[Web document revisions]

================

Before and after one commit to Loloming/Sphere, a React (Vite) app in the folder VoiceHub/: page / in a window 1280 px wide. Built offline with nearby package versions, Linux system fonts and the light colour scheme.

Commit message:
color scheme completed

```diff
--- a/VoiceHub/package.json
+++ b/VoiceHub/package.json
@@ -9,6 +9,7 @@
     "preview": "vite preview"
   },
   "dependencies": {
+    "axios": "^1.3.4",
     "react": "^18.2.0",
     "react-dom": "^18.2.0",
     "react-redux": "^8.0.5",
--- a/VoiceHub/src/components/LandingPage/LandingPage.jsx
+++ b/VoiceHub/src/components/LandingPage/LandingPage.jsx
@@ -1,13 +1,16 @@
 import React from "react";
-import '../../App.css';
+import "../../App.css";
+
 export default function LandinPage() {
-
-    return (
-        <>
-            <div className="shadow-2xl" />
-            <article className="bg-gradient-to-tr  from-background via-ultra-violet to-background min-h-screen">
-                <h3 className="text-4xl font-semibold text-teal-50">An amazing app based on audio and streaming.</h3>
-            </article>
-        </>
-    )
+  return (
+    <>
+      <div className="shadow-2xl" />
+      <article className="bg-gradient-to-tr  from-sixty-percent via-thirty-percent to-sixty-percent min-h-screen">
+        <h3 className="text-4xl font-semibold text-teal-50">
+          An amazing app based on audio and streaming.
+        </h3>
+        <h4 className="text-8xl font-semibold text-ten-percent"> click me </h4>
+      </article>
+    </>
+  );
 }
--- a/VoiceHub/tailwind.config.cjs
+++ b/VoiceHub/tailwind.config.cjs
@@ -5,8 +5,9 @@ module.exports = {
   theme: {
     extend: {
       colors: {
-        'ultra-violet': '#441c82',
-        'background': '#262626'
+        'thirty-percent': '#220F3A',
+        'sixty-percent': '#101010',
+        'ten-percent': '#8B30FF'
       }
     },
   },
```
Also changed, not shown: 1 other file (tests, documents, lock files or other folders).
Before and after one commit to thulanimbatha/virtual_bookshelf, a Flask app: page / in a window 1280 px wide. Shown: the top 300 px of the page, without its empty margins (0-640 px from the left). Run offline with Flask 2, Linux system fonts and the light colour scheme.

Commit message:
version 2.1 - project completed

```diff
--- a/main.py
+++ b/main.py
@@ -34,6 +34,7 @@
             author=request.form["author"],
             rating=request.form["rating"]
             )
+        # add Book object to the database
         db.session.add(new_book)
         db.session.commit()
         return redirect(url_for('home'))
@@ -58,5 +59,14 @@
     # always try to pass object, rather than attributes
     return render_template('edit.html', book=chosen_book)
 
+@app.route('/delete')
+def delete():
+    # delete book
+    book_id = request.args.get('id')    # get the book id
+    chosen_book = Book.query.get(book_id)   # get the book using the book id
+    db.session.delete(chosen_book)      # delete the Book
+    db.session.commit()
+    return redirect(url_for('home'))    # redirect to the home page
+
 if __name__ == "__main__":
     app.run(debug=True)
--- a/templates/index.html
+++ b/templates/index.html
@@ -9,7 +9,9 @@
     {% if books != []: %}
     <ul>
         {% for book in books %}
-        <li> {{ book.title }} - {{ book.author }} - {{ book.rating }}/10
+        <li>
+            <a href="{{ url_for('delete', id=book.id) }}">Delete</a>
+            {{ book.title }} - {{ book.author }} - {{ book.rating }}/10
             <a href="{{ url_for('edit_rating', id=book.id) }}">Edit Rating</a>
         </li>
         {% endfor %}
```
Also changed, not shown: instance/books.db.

================

» Task details
Please return all of the entries exactly as they were given.

» Answer space
Before and after one commit to Loloming/Sphere, a React (Vite) app in the folder VoiceHub/: page / in a window 1280 px wide. Built offline with nearby package versions, Linux system fonts and the light colour scheme.

Commit message:
color scheme completed

```diff
--- a/VoiceHub/package.json
+++ b/VoiceHub/package.json
@@ -9,6 +9,7 @@
     "preview": "vite preview"
   },
   "dependencies": {
+    "axios": "^1.3.4",
     "react": "^18.2.0",
     "react-dom": "^18.2.0",
     "react-redux": "^8.0.5",
--- a/VoiceHub/src/components/LandingPage/LandingPage.jsx
+++ b/VoiceHub/src/components/LandingPage/LandingPage.jsx
@@ -1,13 +1,16 @@
 import React from "react";
-import '../../App.css';
+import "../../App.css";
+
 export default function LandinPage() {
-
-    return (
-        <>
-            <div className="shadow-2xl" />
-            <article className="bg-gradient-to-tr  from-background via-ultra-violet to-background min-h-screen">
-                <h3 className="text-4xl font-semibold text-teal-50">An amazing app based on audio and streaming.</h3>
-            </article>
-        </>
-    )
+  return (
+    <>
+      <div className="shadow-2xl" />
+      <article className="bg-gradient-to-tr  from-sixty-percent via-thirty-percent to-sixty-percent min-h-screen">
+        <h3 className="text-4xl font-semibold text-teal-50">
+          An amazing app based on audio and streaming.
+        </h3>
+        <h4 className="text-8xl font-semibold text-ten-percent"> click me </h4>
+      </article>
+    </>
+  );
 }
--- a/VoiceHub/tailwind.config.cjs
+++ b/VoiceHub/tailwind.config.cjs
@@ -5,8 +5,9 @@ module.exports = {
   theme: {
     extend: {
       colors: {
-        'ultra-violet': '#441c82',
-        'background': '#262626'
+        'thirty-percent': '#220F3A',
+        'sixty-percent': '#101010',
+        'ten-percent': '#8B30FF'
       }
     },
   },
```
Also changed, not shown: 1 other file (tests, documents, lock files or other folders).
Before and after one commit to thulanimbatha/virtual_bookshelf, a Flask app: page / in a window 1280 px wide. Shown: the top 300 px of the page, without its empty margins (0-640 px from the left). Run offline with Flask 2, Linux system fonts and the light colour scheme.

Commit message:
version 2.1 - project completed

```diff
--- a/main.py
+++ b/main.py
@@ -34,6 +34,7 @@
             author=request.form["author"],
             rating=request.form["rating"]
             )
+        # add Book object to the database
         db.session.add(new_book)
         db.session.commit()
         return redirect(url_for('home'))
@@ -58,5 +59,14 @@
     # always try to pass object, rather than attributes
     return render_template('edit.html', book=chosen_book)
 
+@app.route('/delete')
+def delete():
+    # delete book
+    book_id = request.args.get('id')    # get the book id
+    chosen_book = Book.query.get(book_id)   # get the book using the book id
+    db.session.delete(chosen_book)      # delete the Book
+    db.session.commit()
+    return redirect(url_for('home'))    # redirect to the home page
+
 if __name__ == "__main__":
     app.run(debug=True)
--- a/templates/index.html
+++ b/templates/index.html
@@ -9,7 +9,9 @@
     {% if books != []: %}
     <ul>
         {% for book in books %}
-        <li> {{ book.title }} - {{ book.author }} - {{ book.rating }}/10
+        <li>
+            <a href="{{ url_for('delete', id=book.id) }}">Delete</a>
+            {{ book.title }} - {{ book.author }} - {{ book.rating }}/10
             <a href="{{ url_for('edit_rating', id=book.id) }}">Edit Rating</a>
         </li>
         {% endfor %}
```
Also changed, not shown: instance/books.db.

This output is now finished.